> _WORK ORDER_
Should any entry include an image, skip the image and copy the entry exactly.

[[ MATERIAL FOR THE TASK, beginning ]]

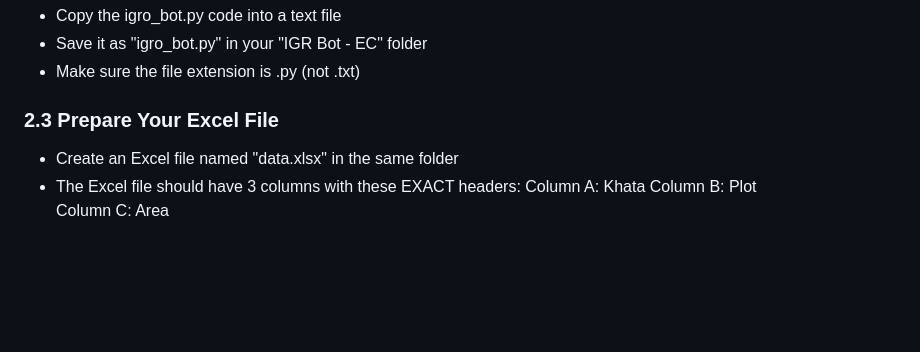
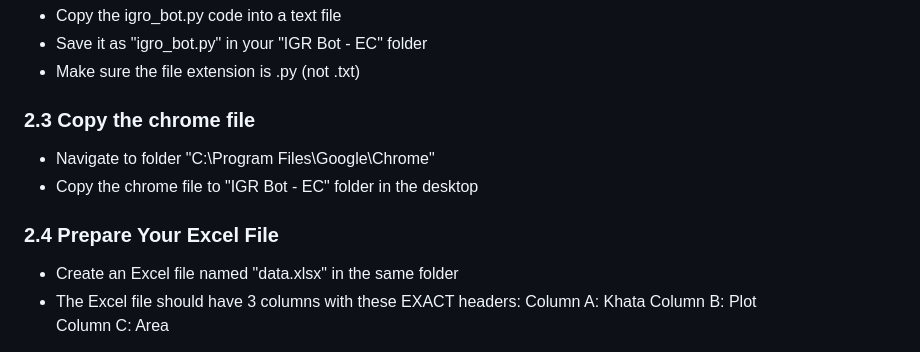
Before and after one commit to avisek023/IGR-Orissa-Data-Entry-Bot, a Markdown page: README.md, the part around the change. Rendered like a GitHub page; blank space fills up the shorter version.

```diff
--- a/README.md
+++ b/README.md
@@ -27,7 +27,11 @@ IGR Data entry Bot - Step-by-Step Setup Guide
 - Save it as "igro_bot.py" in your "IGR Bot - EC" folder
 - Make sure the file extension is .py (not .txt)
 
-### 2.3 Prepare Your Excel File
+### 2.3 Copy the chrome file
+- Navigate to folder "C:\Program Files\Google\Chrome"
+- Copy the chrome file to "IGR Bot - EC" folder in the desktop
+
+### 2.4 Prepare Your Excel File
 - Create an Excel file named "data.xlsx" in the same folder
 - The Excel file should have 3 columns with these EXACT headers:
   Column A: Khata
```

[[ MATERIAL FOR THE TASK, end ]]

> _EXERCISE SOLUTION_
Before and after one commit to avisek023/IGR-Orissa-Data-Entry-Bot, a Markdown page: README.md, the part around the change. Rendered like a GitHub page; blank space fills up the shorter version.

```diff
--- a/README.md
+++ b/README.md
@@ -27,7 +27,11 @@ IGR Data entry Bot - Step-by-Step Setup Guide
 - Save it as "igro_bot.py" in your "IGR Bot - EC" folder
 - Make sure the file extension is .py (not .txt)
 
-### 2.3 Prepare Your Excel File
+### 2.3 Copy the chrome file
+- Navigate to folder "C:\Program Files\Google\Chrome"
+- Copy the chrome file to "IGR Bot - EC" folder in the desktop
+
+### 2.4 Prepare Your Excel File
 - Create an Excel file named "data.xlsx" in the same folder
 - The Excel file should have 3 columns with these EXACT headers:
   Column A: Khata
```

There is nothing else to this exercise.